But second vin doesn’t mean it is a second rate wine. Its combination of intense aroma, structure, balance, but also freshness, softness and approachability captured critics’ interest from the very early days.

Each of the base wines is fermented and aged separately, first in stainless steel vats, then in barrels. After 12 months, the blending takes place. Once blended, the wine is aged in barrels for three months, and in bottle for six more. The end result has been described as “gorgeous”, “mellifluous”, “very rich”, and “elegant”, and, over the years, was awarded a minimum of 88 points (for the 1997 vintage) and a maximum of 92 (for the 2004 vintage) by wine bible The Wine Spectator.

Now the tenth anniversary vintage, which dates from 2007, promises to be among Le Serre Nuove’s very best. The weather was perfect in September two years ago, with hot sunny days and cool nights, ensuring the grapes ripened to perfection.

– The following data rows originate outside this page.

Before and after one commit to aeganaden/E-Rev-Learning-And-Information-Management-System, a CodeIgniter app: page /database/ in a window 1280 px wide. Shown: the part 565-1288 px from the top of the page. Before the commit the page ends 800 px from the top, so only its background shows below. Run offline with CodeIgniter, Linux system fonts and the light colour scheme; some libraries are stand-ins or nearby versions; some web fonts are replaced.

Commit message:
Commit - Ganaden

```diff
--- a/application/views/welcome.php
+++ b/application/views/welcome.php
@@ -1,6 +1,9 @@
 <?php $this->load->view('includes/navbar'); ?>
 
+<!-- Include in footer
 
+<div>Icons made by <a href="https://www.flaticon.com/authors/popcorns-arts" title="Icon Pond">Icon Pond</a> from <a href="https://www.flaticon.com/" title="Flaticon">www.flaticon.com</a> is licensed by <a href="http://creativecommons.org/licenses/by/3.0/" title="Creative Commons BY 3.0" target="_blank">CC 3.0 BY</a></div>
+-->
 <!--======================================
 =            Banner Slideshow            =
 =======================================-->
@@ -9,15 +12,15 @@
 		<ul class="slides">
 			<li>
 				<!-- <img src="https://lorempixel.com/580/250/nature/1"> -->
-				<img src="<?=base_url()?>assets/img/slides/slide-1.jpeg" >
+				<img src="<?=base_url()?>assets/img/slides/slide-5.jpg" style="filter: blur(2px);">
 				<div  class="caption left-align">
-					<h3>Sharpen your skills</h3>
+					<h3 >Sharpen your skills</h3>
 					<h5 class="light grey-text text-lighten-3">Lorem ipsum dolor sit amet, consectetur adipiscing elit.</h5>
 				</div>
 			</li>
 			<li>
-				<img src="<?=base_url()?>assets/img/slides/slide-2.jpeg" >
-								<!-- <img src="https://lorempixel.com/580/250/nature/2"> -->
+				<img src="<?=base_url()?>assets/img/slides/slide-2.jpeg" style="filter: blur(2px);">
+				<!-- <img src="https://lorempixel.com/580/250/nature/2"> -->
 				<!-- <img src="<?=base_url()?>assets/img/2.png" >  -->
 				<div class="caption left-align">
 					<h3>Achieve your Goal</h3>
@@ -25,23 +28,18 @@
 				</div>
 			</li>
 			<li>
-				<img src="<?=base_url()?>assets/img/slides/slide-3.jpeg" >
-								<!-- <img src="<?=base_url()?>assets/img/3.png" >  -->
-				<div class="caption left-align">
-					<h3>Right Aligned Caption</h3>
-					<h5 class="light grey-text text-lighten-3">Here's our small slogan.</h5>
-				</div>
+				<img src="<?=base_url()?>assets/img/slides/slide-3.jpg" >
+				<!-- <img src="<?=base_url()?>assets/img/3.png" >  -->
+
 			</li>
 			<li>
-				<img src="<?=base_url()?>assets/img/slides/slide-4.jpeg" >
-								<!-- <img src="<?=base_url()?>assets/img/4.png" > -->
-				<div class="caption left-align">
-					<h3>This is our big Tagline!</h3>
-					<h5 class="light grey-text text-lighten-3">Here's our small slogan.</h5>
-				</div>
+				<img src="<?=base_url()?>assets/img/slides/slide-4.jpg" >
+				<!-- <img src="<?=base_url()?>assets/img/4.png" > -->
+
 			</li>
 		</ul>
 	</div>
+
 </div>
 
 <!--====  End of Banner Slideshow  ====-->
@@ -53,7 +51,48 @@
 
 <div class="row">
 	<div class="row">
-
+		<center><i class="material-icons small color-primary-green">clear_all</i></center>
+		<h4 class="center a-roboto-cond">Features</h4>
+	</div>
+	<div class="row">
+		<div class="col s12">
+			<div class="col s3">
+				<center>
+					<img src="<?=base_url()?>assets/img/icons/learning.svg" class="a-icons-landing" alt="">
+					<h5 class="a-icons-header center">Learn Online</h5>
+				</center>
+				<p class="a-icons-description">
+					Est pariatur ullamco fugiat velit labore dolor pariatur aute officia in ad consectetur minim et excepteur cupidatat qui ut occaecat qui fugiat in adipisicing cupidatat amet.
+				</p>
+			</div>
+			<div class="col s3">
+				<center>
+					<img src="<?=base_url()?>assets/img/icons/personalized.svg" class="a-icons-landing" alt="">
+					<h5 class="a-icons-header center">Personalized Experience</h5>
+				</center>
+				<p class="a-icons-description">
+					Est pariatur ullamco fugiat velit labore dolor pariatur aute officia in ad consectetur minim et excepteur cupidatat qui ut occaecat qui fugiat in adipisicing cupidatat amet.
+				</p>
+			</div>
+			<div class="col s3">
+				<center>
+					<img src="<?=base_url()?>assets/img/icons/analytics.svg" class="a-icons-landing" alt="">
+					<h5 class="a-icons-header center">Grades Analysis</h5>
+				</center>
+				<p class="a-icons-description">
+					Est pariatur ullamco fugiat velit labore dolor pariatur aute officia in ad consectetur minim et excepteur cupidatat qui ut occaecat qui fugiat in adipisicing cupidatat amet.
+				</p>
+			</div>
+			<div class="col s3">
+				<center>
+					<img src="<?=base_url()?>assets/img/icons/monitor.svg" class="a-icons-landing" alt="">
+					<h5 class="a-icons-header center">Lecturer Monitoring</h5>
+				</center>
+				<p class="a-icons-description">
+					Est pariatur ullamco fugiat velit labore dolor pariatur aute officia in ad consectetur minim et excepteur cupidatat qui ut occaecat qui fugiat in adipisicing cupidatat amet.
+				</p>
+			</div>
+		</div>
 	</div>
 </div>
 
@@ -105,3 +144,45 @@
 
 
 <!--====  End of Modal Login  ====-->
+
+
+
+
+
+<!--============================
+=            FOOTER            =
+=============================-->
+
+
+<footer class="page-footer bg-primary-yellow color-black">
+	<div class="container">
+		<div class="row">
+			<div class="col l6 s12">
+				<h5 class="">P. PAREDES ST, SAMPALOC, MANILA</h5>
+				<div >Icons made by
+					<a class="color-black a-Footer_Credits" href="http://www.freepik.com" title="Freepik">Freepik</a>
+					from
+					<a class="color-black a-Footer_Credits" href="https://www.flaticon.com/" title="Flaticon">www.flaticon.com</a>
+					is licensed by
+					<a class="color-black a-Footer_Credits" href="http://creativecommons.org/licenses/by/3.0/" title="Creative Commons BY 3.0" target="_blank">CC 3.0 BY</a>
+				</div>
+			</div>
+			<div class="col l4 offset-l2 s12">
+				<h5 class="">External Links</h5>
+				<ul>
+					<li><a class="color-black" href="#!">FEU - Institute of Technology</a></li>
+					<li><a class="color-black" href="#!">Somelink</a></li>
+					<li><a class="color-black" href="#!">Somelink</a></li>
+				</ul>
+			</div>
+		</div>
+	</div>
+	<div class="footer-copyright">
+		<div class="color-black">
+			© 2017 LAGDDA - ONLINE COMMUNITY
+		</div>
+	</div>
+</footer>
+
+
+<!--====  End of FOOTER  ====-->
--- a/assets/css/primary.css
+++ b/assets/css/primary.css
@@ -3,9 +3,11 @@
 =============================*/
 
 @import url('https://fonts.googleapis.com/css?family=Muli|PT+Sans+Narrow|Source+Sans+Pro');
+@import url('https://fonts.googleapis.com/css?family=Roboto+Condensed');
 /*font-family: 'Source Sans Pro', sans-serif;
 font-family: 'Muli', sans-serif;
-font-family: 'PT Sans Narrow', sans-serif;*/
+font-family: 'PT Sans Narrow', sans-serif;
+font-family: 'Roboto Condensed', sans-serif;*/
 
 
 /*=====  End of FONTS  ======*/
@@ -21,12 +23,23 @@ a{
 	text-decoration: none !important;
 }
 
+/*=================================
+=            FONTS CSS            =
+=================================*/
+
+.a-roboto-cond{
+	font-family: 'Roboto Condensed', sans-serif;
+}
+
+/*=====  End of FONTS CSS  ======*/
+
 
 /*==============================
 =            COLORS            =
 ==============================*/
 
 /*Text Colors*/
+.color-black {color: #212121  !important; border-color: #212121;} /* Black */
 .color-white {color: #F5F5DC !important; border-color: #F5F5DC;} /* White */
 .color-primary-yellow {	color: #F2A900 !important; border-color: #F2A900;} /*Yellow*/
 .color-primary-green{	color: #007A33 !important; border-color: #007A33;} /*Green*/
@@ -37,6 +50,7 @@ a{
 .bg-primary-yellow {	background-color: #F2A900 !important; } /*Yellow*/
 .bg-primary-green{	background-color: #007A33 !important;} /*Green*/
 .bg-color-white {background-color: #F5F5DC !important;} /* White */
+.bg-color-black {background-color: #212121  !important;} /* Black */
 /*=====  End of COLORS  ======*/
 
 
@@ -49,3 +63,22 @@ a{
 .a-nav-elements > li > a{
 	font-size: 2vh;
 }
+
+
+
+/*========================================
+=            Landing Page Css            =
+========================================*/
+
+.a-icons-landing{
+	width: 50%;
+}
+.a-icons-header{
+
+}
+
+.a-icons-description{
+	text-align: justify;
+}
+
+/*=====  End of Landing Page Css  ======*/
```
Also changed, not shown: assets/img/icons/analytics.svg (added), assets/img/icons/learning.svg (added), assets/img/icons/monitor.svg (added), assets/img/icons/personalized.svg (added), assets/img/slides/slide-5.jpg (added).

"Having ideal conditions in September enabled a perfect, slow, steady ripening of the grapes," says Leonardo Raspini, general director and agronomist of Tenuta dell’Ornellaia. "In this way, the grapes mature with a good concentration of aromas and polyphenols and without any hint of overripening.”
The resulting wine has “a complex bouquet, with intense red berry fruit, sweet spice and balsamic mint and eucalyptus accents," according to Axel Heinz, winemaker of Tenuta dell’Ornellaia. “Ample and silky on the palate, it displays an elegant, deft tannic structure, fresh sweet fruit, and intense minty accents.”

The 2007 vintage of Le Serre Nuove dell’Ornellaia is available now.

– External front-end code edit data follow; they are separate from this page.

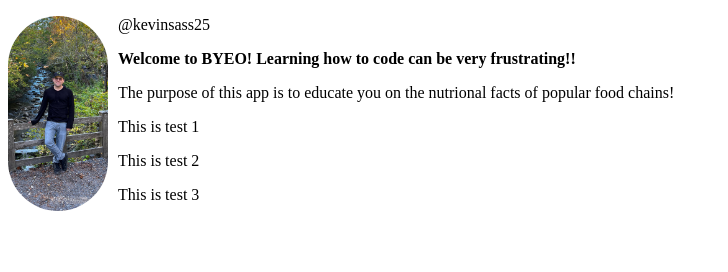
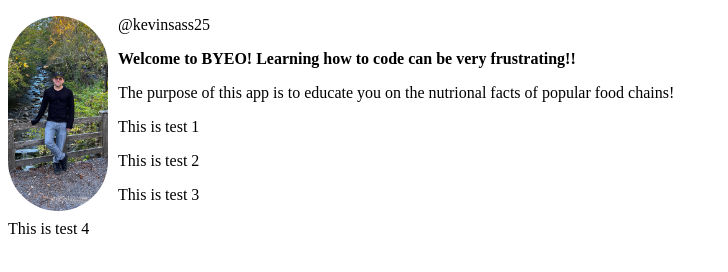
Before and after one commit to ik3vin91/BYEO, a plain HTML site: page index.html in a window 1280 px wide. Shown: the whole page, without its empty margins (0-728 px from the left). Drawn offline with Linux system fonts and the light colour scheme.

Commit message:
changed line 26

```diff
--- a/index.html
+++ b/index.html
@@ -23,5 +23,6 @@
         <p>This is test 1</p>
         <p>This is test 2</p>
         <p>This is test 3</p>
+        <p>This is test 4</p>
     </body>
 </html>
```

Thursday, November 12, 2009

Vampire trips in Volterra

Why are young people [and some of their mothers] flocking to the small Tuscan town of Volterra?

Ah, romance is far from dead in the twenty-first century and these particular pilgrims have set out for the “shrine” where Stephanie Meyer, the author of “Twilight” and “New Moon”, set a particularly important scene between her heroine Bella and Edward, the vampire she loves.

Volterra is also where the elite vampire coven, the Volturi, reside in the books and films of the “Twilight Saga”.

The film version of ”New Moon”, starring Kristen Stewart as Bella and Robert Pattinson as Edward, is due to be released on November 20th in the USA and Italy and on November 27th in the UK. Despite a vigorous online campaign for filming in Volterra the Italian scenes were actually shot in nearby Montepulciano but that has not stopped the townsfolk of Volterra from making the most of the tourism opportunity which has come their way: you can book Vampire Tours, New Moon weekends and a tour called “Hot on the trail of Bella and Edward”. You can buy “New Moon” mugs, calendars and even soaps.

Should you be in the town and suffer from “New Moon fatigue”, you can always explore the walled city itself, with its Roman Theatre, palaces, Museo Etrusco Guarnacci and twelfth century Duomo. And should you need a complete change of scene, you can escape to the medieval hill town of San Gimignano.
“New Moon” is not Volterra’s only claim to literary fame as the Italian novel “Chimaira” by Valerio Massimo Manfredi is set there and the town is mentioned in Dudley Pope’s “Captain Nicholas Ramage” series. In real life the French author Stendhal had a disastrous encounter with his unrequited love there.